Best Move: Ubaldo Jimenez was brilliant in 2010, but he couldn’t reproduce that magic this year. Somehow, O’Dowd was able to parlay that into four prospects. Alex White and Drew Pomeranz are excellent pitching prospects that should be in their rotation next year. Jimenez was just as inconsistent in Cleveland as he was in Denver.
Worst Move: Todd Helton’s lifetime contract finally comes to an end after 2012. O’Dowd did restructure it to make it more team friendly, but signing him to the huge deal hamstrung the organization. Now, he’s done the same with Troy Tulowitzki and Carlos Gonzalez.
Mitigating Factors: O’Dowd has been on the job long enough to where all the problems are his. No excuses, but the Jimenez trade will keep him in good stead.
16. Brian Cashman — New York Yankees
Best Move: At this point, the Curtis Granderson trade has to be viewed as positive. Losing Ian Kennedy and Austin Jackson hurts, but Jackson wouldn’t have played anyhow and there is no way of knowing if Kennedy would have succeeded in New York. Granderson was great this year.
Worst Move: It isn’t on him, but signing Rafael Soriano was a bad move. Stay tuned for the mitigating factors on this one though.
Mitigating Factors: Most would think Cashman would rank higher. I put him in the middle of the pack because it is difficult to tell where he begins and where Streinbrenner ends. Soriano was a Streinbrenner move. Who knows how many moves were influenced by them and how many moves Cashman could have made without their interference?
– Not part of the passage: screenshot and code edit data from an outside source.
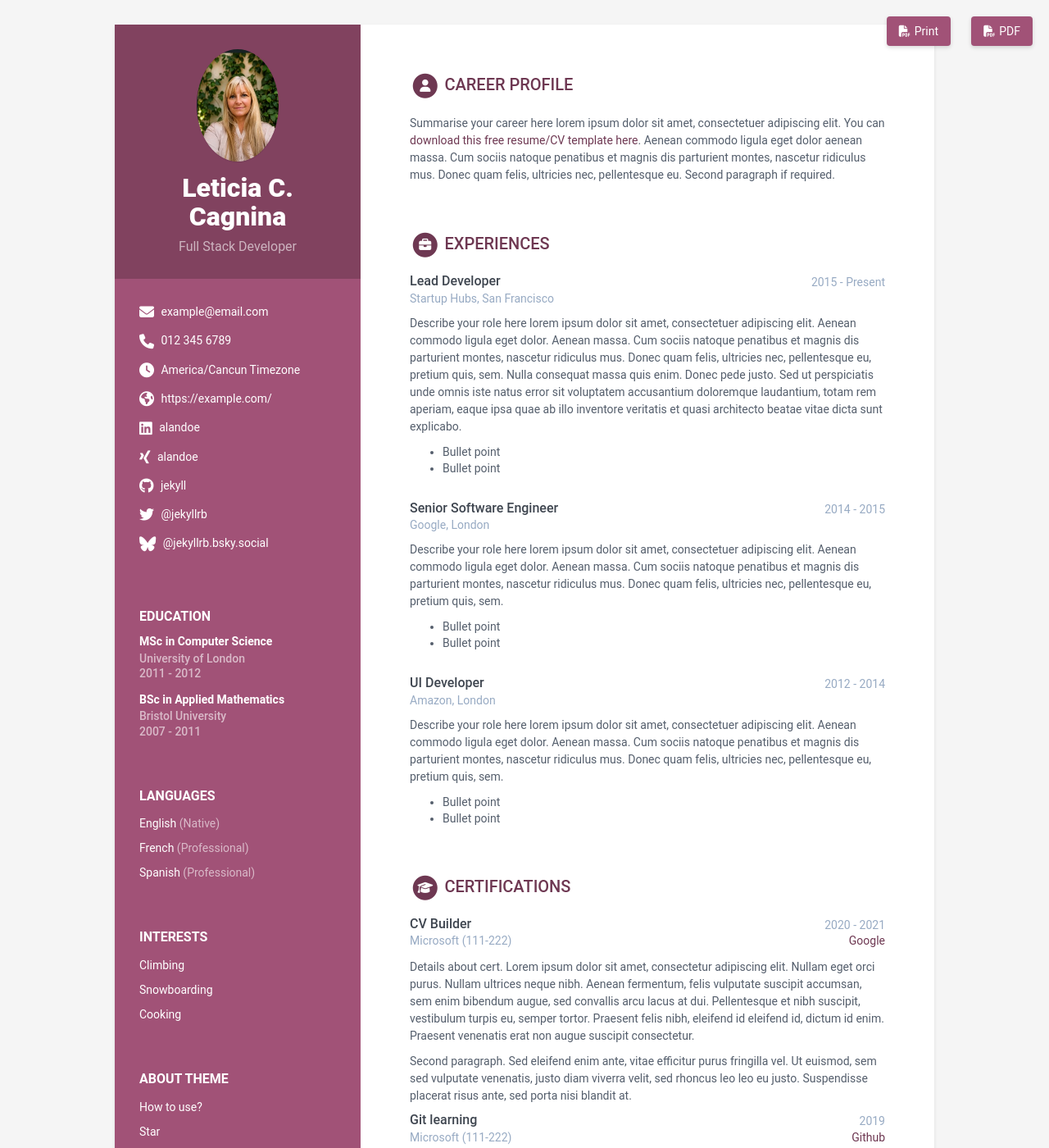
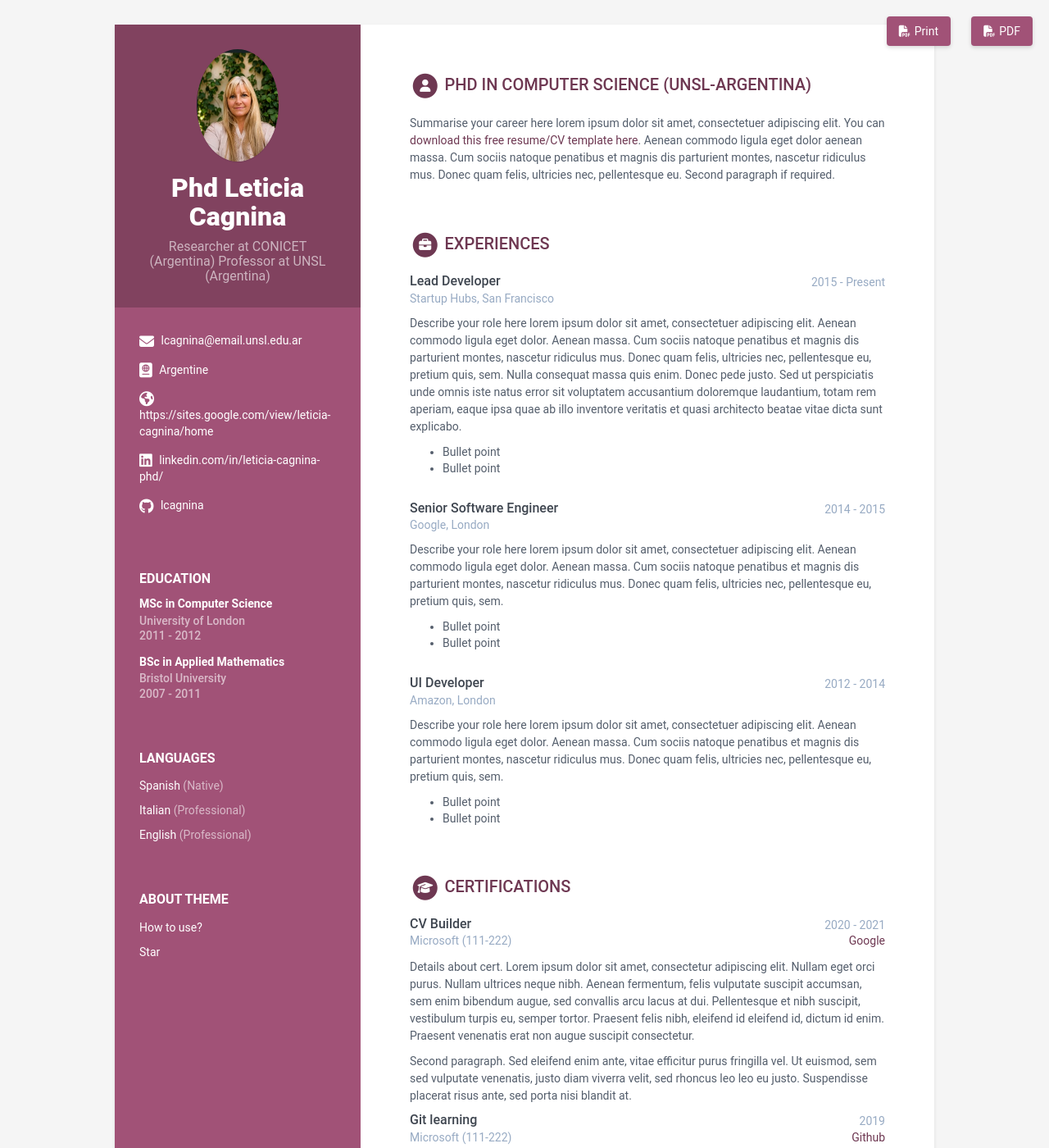
Before and after one commit to lcagnina/lcagnina.github.io, a Jekyll site: the page built from index.html, in a window 1280 px wide and 1400 px high. Shown: the whole window at 82% size. Built offline with Jekyll 4.4.1, drawn with Linux system fonts in a browser that asks for light colours.

Commit message:
Update data.yml

```diff
--- a/_data/data.yml
+++ b/_data/data.yml
@@ -8,61 +8,63 @@ sidebar:
   education: True # set to False if you want education in main section instead of in sidebar
 
   # Profile information
-  name: Leticia C. Cagnina
-  tagline: Full Stack Developer
+  name: Phd Leticia Cagnina
+  tagline: Researcher at CONICET (Argentina) Professor at UNSL (Argentina)
   avatar: profile.png #place a 100x100 picture inside /assets/images/ folder and provide the name of the file below
 
   # Sidebar links
-  email: example@email.com
-  phone: 012 345 6789
-  timezone: America/Cancun # Enter your timezone, e.g., America/Havana, Africa/Casablanca, America/North_Dakota/Center
-  citizenship:
-  website: https://example.com/ # Include the full website URL, including "http://" or "https://".
-  linkedin: alandoe
-  xing: alandoe
-  github: jekyll
-  telegram: # add your nickname without '@' sign
-  gitlab:
-  bitbucket:
-  bluesky: '@jekyllrb.bsky.social' # Specify your full Bluesky handle
-  twitter: '@jekyllrb'
-  stack-overflow: # Number/Username, e.g. 123456/alandoe
-  codewars:
-  goodreads: # Number-Username, e.g. 123456-alandoe
-  mastodon: # Please include your full Mastodon link here.
-  hackerrank: # Please provide your HackerRank username.
-  leetcode: # Please provide your LeetCode username.
-  pdf: # Add a PDF link here if you want to include a PDF custom version in your resume.
+  email: lcagnina@email.unsl.edu.ar
+  #phone: 012 345 6789
+  #timezone: America/Cancun # Enter your timezone, e.g., America/Havana, Africa/Casablanca, America/North_Dakota/Center
+  citizenship: Argentine
+  website: https://sites.google.com/view/leticia-cagnina/home
+  Institutional Web: https://lidic.unsl.edu.ar/
+  linkedin: linkedin.com/in/leticia-cagnina-phd/
+  #xing: alandoe
+  github: lcagnina
+  ORCID: 0000-0001-7825-2927
+  #telegram: # add your nickname without '@' sign
+  #gitlab:
+  #bitbucket:
+  #bluesky: '@jekyllrb.bsky.social' # Specify your full Bluesky handle
+  #twitter: '@jekyllrb'
+  #stack-overflow: # Number/Username, e.g. 123456/alandoe
+  #codewars:
+  #goodreads: # Number-Username, e.g. 123456-alandoe
+  #mastodon: # Please include your full Mastodon link here.
+  #hackerrank: # Please provide your HackerRank username.
+  #leetcode: # Please provide your LeetCode username.
+  #pdf: # Add a PDF link here if you want to include a PDF custom version in your resume.
 
   languages:
     title: Languages
     info:
-    - idiom: English
+    - idiom: Spanish
       level: Native
 
-    - idiom: French
+    - idiom: Italian
       level: Professional
 
-    - idiom: Spanish
+    - idiom: English
       level: Professional
 
-  interests:
-    title: Interests
-    info:
-    - item: Climbing
-      link:
+  #interests:
+  #  title: Interests
+  #  info:
+  #  - item: Climbing
+  #    link:
 
 
-    - item: Snowboarding
-      link:
+  # - item: Snowboarding
+  #    link:
 
 
-    - item: Cooking
-      link:
+  #  - item: Cooking
+  #    link:
 
 
 career-profile:
-  title: Career Profile
+  title: PhD in Computer Science (UNSL-Argentina)
   summary: |
     Summarise your career here lorem ipsum dolor sit amet, consectetuer
     adipiscing elit. You can [download this free resume/CV template here]().
```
Known For: Pundits are saying Theo Epstein needed to move on to prove his worth. Cashman is in more of a need to move. He’s won World Series titles in New York, but everyone assumes it’s because he has the most money to spend. He needs to go to a mid-market team and turn them around to prove his value as a general manager.